The metal embossed trees project is one that I have been doing for a long time. It came up with the project about 10-11 years ago and have done it a variety of different ways. I have found that the best use of the metal is to cut from the roll at 7 1/2 inches and then cut that sheet in half (6 inches). I typically use black paper as the background, but any color will do. I have also learned that doing the border first seems to make for a better picture. I require symmetry on the border, or some sort of balance. I also like for the kids to color in about 80-90% of their border. Once this step is complete and looks nice then they move on to the steps for metal repousse. I have the students draw out their image of the tree, foreground and any hand drawn details for the background. Once they are done they get they're embossing tools and layer their image on top of the metal and foam. Once the image is traced into the metal and then retraced directly on the metal, the kids can start working the metal from both sides (of course being carful not to put too much pressure and make holes). Once they are done and I can see the metal has enough definition, they can use texture plates to add details for the background. The final step on the metal is to add color with sharpie. Below, you can see a couple different examples. This top example we rubbed India ink into the creases, but on the artwork below we skipped that step.
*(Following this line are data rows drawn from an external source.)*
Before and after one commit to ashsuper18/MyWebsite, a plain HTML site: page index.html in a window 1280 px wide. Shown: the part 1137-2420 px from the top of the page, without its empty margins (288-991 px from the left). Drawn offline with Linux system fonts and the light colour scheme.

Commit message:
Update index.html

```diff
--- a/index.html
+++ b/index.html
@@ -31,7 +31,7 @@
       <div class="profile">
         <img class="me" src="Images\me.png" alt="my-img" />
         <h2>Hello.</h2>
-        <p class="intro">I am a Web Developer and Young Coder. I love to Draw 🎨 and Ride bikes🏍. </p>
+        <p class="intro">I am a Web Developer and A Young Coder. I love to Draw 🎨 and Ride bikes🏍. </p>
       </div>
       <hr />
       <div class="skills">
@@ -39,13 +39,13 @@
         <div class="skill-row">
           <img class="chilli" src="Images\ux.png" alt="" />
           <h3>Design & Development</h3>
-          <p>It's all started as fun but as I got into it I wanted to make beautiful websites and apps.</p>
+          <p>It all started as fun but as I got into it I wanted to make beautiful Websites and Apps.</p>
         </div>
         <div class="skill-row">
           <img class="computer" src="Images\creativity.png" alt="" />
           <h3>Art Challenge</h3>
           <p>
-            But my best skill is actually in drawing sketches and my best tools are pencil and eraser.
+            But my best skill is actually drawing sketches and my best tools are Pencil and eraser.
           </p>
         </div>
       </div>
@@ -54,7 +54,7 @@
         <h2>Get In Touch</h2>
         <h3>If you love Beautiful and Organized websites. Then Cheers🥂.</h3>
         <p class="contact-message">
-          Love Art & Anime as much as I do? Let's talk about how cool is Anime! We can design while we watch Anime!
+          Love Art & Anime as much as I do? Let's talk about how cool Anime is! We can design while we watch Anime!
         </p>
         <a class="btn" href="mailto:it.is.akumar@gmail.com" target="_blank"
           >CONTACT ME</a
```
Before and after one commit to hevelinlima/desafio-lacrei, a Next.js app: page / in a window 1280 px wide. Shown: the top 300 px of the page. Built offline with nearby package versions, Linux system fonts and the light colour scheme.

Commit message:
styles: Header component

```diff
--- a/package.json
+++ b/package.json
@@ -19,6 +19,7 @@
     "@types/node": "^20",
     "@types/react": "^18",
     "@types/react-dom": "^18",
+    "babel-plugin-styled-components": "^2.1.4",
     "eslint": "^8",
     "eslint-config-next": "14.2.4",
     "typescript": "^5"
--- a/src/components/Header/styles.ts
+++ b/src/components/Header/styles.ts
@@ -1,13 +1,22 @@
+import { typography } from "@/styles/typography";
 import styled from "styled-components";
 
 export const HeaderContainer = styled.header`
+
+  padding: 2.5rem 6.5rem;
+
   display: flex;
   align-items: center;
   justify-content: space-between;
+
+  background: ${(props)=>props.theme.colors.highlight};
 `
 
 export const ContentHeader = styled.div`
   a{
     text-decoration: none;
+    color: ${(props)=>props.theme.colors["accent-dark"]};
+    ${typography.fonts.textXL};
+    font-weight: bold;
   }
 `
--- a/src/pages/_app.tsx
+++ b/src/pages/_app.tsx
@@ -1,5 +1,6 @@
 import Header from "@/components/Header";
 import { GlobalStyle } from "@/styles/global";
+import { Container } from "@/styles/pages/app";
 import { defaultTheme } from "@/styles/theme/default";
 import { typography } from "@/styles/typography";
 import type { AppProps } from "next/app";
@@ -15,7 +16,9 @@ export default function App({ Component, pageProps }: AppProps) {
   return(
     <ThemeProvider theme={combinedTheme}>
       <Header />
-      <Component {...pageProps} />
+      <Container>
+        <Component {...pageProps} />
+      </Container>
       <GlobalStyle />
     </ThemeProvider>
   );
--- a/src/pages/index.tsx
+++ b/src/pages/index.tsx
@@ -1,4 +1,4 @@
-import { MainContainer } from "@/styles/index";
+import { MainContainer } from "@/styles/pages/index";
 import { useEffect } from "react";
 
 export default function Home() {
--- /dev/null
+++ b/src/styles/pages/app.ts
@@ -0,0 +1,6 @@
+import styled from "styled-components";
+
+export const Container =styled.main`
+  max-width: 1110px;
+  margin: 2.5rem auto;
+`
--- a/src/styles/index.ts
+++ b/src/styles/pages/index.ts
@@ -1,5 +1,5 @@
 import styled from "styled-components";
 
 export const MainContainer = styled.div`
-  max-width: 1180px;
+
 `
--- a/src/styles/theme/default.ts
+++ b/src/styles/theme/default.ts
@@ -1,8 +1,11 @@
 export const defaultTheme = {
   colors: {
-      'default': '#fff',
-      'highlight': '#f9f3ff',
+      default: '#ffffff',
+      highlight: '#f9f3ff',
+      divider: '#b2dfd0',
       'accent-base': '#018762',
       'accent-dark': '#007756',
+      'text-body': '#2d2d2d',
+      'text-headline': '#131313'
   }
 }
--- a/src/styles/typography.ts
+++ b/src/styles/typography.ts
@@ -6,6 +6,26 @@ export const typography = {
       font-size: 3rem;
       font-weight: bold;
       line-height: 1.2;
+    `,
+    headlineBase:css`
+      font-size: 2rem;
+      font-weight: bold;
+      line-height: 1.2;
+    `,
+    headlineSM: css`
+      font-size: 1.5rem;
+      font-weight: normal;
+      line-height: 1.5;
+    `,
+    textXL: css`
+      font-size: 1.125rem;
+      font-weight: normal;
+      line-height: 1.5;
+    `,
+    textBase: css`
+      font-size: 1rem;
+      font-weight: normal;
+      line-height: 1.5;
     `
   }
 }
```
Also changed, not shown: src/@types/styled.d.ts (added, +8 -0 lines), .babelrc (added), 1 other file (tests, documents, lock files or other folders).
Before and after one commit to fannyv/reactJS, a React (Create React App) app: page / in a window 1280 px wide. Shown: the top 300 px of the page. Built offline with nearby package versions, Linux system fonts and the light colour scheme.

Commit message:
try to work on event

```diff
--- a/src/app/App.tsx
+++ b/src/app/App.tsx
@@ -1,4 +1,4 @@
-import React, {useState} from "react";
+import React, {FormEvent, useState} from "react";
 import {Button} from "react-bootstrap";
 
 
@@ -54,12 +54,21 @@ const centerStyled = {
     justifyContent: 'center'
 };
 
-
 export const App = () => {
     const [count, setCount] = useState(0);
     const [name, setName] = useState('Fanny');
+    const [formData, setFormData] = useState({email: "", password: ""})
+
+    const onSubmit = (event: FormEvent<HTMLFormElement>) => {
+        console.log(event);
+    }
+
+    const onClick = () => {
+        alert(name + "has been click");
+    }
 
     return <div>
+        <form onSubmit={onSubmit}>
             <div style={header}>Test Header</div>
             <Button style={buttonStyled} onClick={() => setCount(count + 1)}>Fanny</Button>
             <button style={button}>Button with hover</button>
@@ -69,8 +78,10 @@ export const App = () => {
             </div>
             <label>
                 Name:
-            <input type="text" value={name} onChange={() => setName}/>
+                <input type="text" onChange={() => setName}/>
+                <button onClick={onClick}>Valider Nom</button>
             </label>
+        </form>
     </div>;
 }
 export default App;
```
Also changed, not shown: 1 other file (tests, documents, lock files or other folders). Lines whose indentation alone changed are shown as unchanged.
The project is sometimes done with realist or exaggerated realism. Other times we do fantasy trees or even specific fantasy trees, sports related, trees with different shaped leaves, candy themed trees, and sometimes I leave it open and let them choose. I like the diversity of the project and this one always gets noticed at art shows. You may notice this project is also on the cover of my page. :)
This is a very time intensive project, I would allow up to 6 weeks for completion of the background and metal. This is done with 5th graders.